• _RECORDS TO PROCESS_
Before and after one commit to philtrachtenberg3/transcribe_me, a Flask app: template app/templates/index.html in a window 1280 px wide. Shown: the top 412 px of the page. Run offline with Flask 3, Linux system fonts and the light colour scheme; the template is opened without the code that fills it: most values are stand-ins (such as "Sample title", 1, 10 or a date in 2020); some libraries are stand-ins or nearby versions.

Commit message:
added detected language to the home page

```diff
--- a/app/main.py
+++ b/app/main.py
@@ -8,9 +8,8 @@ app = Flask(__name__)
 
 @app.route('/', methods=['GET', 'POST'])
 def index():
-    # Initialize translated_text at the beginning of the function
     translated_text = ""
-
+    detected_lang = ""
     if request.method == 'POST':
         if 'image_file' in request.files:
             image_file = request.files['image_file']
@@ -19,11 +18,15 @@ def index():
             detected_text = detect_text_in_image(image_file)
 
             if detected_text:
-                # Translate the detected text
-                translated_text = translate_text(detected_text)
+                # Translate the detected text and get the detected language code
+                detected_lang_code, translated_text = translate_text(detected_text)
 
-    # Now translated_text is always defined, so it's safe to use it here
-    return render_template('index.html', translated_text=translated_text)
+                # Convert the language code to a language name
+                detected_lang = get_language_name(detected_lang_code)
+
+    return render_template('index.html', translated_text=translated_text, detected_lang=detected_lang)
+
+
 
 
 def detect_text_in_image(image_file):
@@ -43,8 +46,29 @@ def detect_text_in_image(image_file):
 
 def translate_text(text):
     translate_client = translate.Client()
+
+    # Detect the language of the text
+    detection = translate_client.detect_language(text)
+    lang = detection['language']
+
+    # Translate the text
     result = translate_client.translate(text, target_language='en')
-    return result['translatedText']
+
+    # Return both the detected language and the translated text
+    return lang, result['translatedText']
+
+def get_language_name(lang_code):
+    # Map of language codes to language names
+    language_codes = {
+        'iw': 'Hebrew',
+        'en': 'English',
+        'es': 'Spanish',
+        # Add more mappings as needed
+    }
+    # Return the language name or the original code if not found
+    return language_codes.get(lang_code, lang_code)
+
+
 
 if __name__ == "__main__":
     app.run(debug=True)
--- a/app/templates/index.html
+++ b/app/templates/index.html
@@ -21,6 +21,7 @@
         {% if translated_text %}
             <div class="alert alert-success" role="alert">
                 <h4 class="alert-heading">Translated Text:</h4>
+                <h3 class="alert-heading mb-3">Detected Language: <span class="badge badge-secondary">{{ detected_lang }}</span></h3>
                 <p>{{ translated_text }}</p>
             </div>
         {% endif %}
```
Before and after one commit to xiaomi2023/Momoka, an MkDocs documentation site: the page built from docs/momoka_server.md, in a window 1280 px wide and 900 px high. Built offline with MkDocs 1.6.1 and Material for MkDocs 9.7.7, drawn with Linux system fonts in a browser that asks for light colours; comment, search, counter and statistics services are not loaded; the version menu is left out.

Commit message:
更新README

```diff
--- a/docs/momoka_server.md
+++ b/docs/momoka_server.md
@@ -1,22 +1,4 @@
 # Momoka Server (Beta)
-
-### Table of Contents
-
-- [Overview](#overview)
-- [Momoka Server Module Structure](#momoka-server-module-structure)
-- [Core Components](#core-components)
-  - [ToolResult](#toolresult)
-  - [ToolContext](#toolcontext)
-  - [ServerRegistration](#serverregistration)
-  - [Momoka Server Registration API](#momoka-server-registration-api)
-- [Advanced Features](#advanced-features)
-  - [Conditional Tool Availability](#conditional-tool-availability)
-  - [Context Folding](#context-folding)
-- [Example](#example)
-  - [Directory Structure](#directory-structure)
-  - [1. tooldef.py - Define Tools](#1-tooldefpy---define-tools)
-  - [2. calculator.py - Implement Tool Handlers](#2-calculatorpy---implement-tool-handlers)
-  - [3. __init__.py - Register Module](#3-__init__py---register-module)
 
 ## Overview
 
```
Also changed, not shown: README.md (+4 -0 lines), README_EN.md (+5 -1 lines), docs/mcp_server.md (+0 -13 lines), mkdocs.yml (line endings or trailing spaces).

• _EXERCISE_
Find how many lines in the records contain the string "index", then give the number alone.

• _ANSWER_
7